I spent the past five days in an acroyoga immersion where I did lots of handstands and partner balance yoga and Thai massage for 7 hours a day. Do you know what acroyoga is? I find it so inspiring and courageous. During this workshop, there were about 30 of us there, balancing and falling and giggling the whole time. I did a lot of things that scared me--like cartwheeling out of a handstand!--and let a lot of people support me through that fear. All of these exercises showed me that I am much stronger than I let myself believe because fear isn't so real once I face it.
In fact, I feel like I have always been afraid of being so strong. In my life, I usually feel bigger than most people. Always the tallest girl in my classes until high school, now I'm 5'10 and wear size 11 shoes and have muscular legs. I have worked many years on accepting my body and have done so much healing. Yet still, deep down, maybe I still felt like being big made me stand out in a way I didn't like. Ladies are supposed to be smallish, right?
So during the retreat, they divided us up into bigger people who act as more of base and smaller people who do the flying. Of course, I was picked as a base and felt a twinge of being ashamed about that. But as we moved through the exercises, I realized that my body is really well suited to be a good base. I have long, strong legs with open hamstrings that help me to steer another person's body. Also, in acroyoga big feet are awesome for balancing a flyer. I love flying with people with big comfy feet and felt proud to be able to offer that to my flyers. Basically, the base is the support of the whole flying apparatus. As the week went on, I dug that role more and more and my body that helped me to do it so well.
In the yoga sutras, it's explained that to do yoga we need to be strong and soft at the same time. In my hopes of hiding in some way, I think I have avoided seeing myself as strong and tried instead to be kind. But now real life experience has shown me that I can do some pretty amazing things and that this strength only increases my ability to nurture those around me. In such a tough world, I see that it takes so much strength to be truly kind.
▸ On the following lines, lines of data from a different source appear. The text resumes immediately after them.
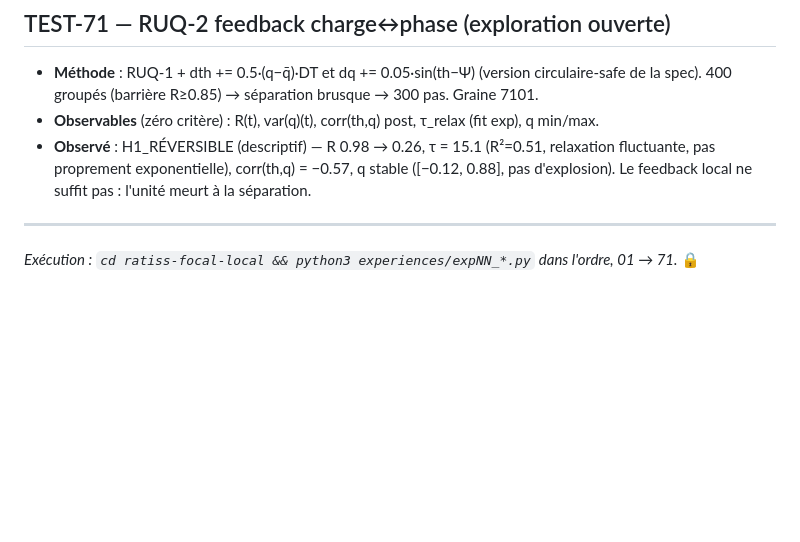
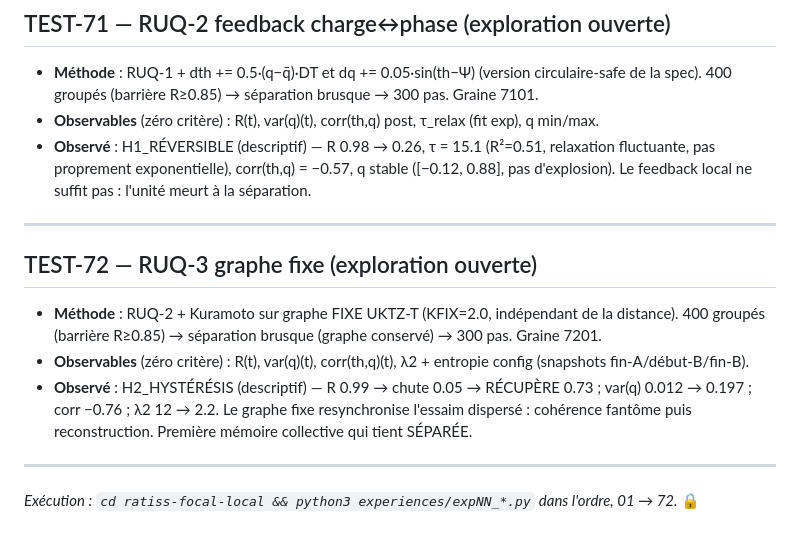
Before and after one commit to jonathansearch/ratiss-focal, a Markdown page: PROTOCOLES.md, the part around the change. Rendered like a GitHub page; blank space fills up the shorter version.

Commit message:
TEST-72: PROTOCOLES.md

```diff
--- a/PROTOCOLES.md
+++ b/PROTOCOLES.md
@@ -412,5 +412,17 @@ R7 : 1 commande par test. Graines fixées partout.*
   Le feedback local ne suffit pas : l'unité meurt à la séparation.
 
 ---
+## TEST-72 — RUQ-3 graphe fixe (exploration ouverte)
+- **Méthode** : RUQ-2 + Kuramoto sur graphe FIXE UKTZ-T (KFIX=2.0,
+  indépendant de la distance). 400 groupés (barrière R≥0.85) →
+  séparation brusque (graphe conservé) → 300 pas. Graine 7201.
+- **Observables** (zéro critère) : R(t), var(q)(t), corr(th,q)(t),
+  λ2 + entropie config (snapshots fin-A/début-B/fin-B).
+- **Observé** : H2_HYSTÉRÉSIS (descriptif) — R 0.99 → chute 0.05 →
+  RÉCUPÈRE 0.73 ; var(q) 0.012 → 0.197 ; corr −0.76 ; λ2 12 → 2.2.
+  Le graphe fixe resynchronise l'essaim dispersé : cohérence fantôme
+  puis reconstruction. Première mémoire collective qui tient SÉPARÉE.
+
+---
 *Exécution : `cd ratiss-focal-local && python3 experiences/expNN_*.py`
-dans l'ordre, 01 → 71.* 🔒
+dans l'ordre, 01 → 72.* 🔒
```
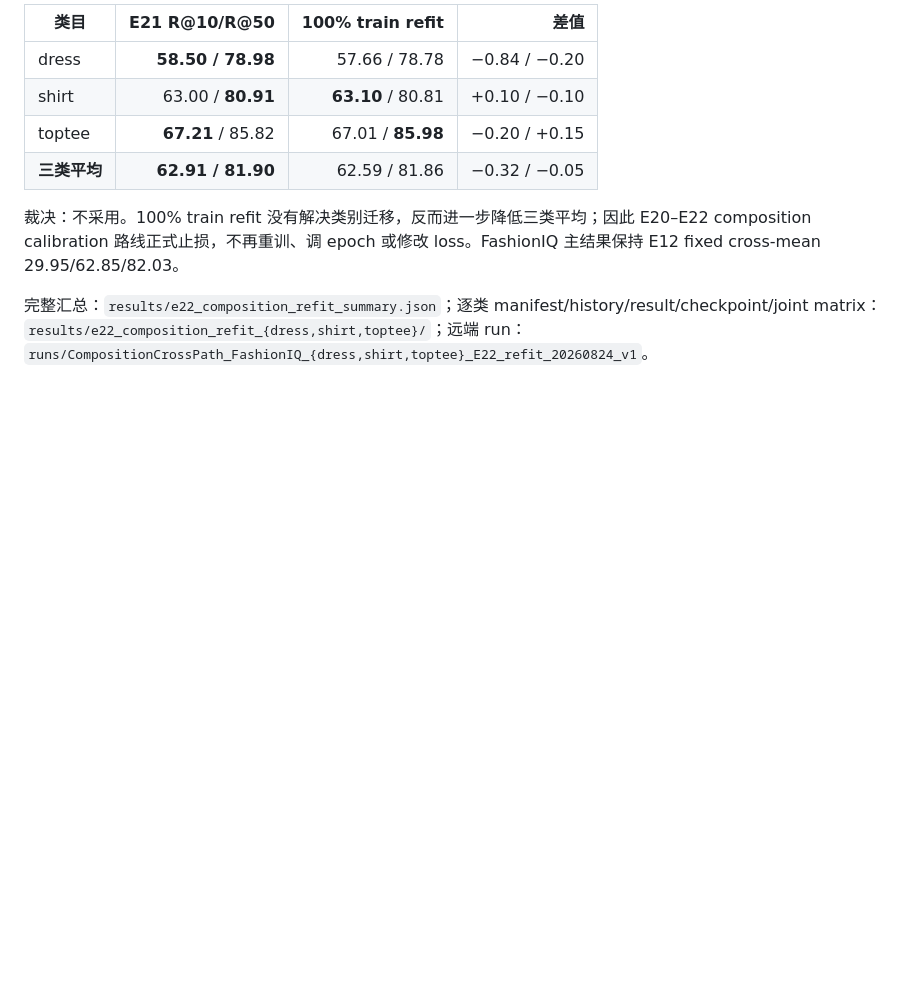
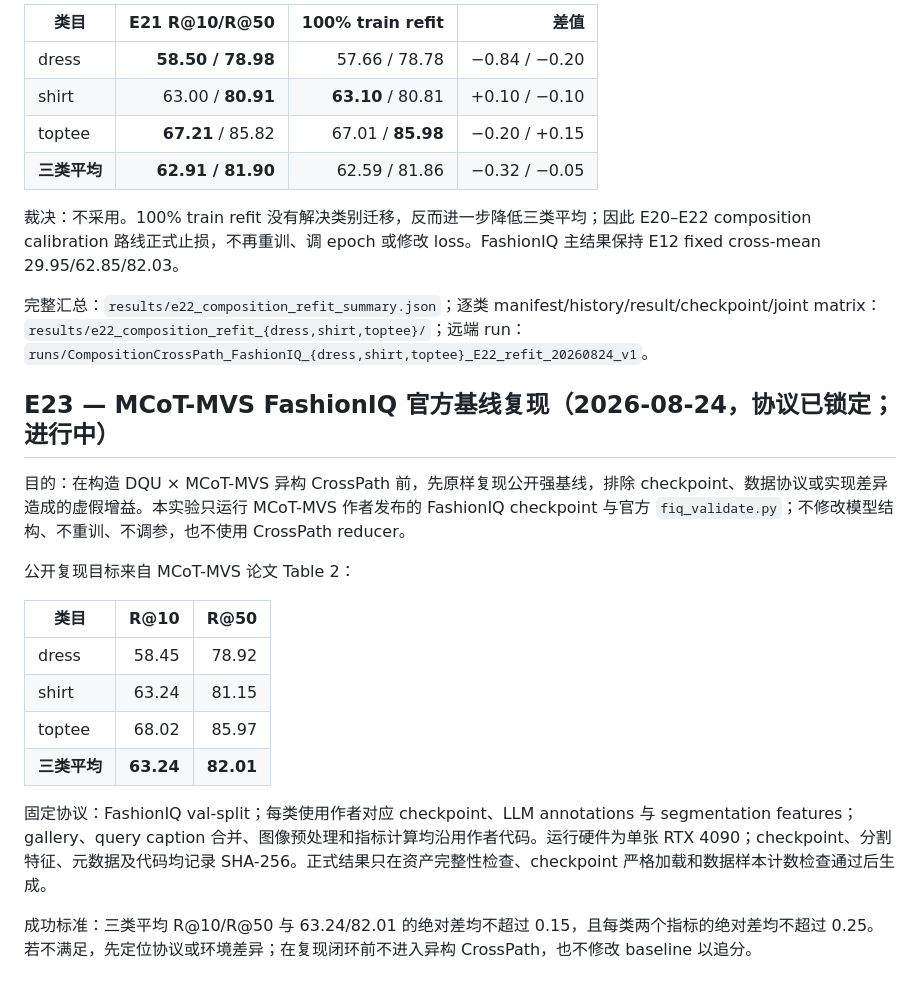
Before and after one commit to ChizkiyahuOhayon/CrossPath, a Markdown page: experiment.md, the part around the change. GitHub-like rendering; blank space fills up the shorter version.

Commit message:
research(protocol): reproduce MCoT-MVS FashionIQ baseline

```diff
--- a/experiment.md
+++ b/experiment.md
@@ -340,3 +340,20 @@ head 使用完整训练 gallery 中每 batch 2048 个 negatives 训练；10 epoc
 裁决：不采用。100% train refit 没有解决类别迁移，反而进一步降低三类平均；因此 E20–E22 composition calibration 路线正式止损，不再重训、调 epoch 或修改 loss。FashionIQ 主结果保持 E12 fixed cross-mean 29.95/62.85/82.03。
 
 完整汇总：`results/e22_composition_refit_summary.json`；逐类 manifest/history/result/checkpoint/joint matrix：`results/e22_composition_refit_{dress,shirt,toptee}/`；远端 run：`runs/CompositionCrossPath_FashionIQ_{dress,shirt,toptee}_E22_refit_20260824_v1`。
+
+## E23 — MCoT-MVS FashionIQ 官方基线复现（2026-08-24，协议已锁定；进行中）
+
+目的：在构造 DQU × MCoT-MVS 异构 CrossPath 前，先原样复现公开强基线，排除 checkpoint、数据协议或实现差异造成的虚假增益。本实验只运行 MCoT-MVS 作者发布的 FashionIQ checkpoint 与官方 `fiq_validate.py`；不修改模型结构、不重训、不调参，也不使用 CrossPath reducer。
+
+公开复现目标来自 MCoT-MVS 论文 Table 2：
+
+| 类目 | R@10 | R@50 |
+|---|---:|---:|
+| dress | 58.45 | 78.92 |
+| shirt | 63.24 | 81.15 |
+| toptee | 68.02 | 85.97 |
+| **三类平均** | **63.24** | **82.01** |
+
+固定协议：FashionIQ val-split；每类使用作者对应 checkpoint、LLM annotations 与 segmentation features；gallery、query caption 合并、图像预处理和指标计算均沿用作者代码。运行硬件为单张 RTX 4090；checkpoint、分割特征、元数据及代码均记录 SHA-256。正式结果只在资产完整性检查、checkpoint 严格加载和数据样本计数检查通过后生成。
+
+成功标准：三类平均 R@10/R@50 与 63.24/82.01 的绝对差均不超过 0.15，且每类两个指标的绝对差均不超过 0.25。若不满足，先定位协议或环境差异；在复现闭环前不进入异构 CrossPath，也不修改 baseline 以追分。
```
The coolest part of everything, is that I got to see everyone go through their own transformations and to feel like I was a part of that. Even the teaching team shared openly what they were going through and it truly felt like a community of support that heals through having fun. I feel really grateful to have shared in that kind of collective transformation and energized to teach these upcoming retreats in West Virginia in May, Bali in July and Costa Rica in just two weeks.
In other news, as the above photograph has given away, Adam and I got a dog! His name is Poncho, he's about 1 year old and we adopted him after he was found wandering back roads in Southern Virginia. As a terrier/shepherd mix, he is endlessly curious, guards the house and wants to smell everything and chase each squirrel he sees. Luckily, he's also relaxed enough for a good nap and cuddle when the moment calls for it now. Perhaps he's a little, furry representation of that strength/softness I've been searching for myself. Perhaps this is why I love him so much.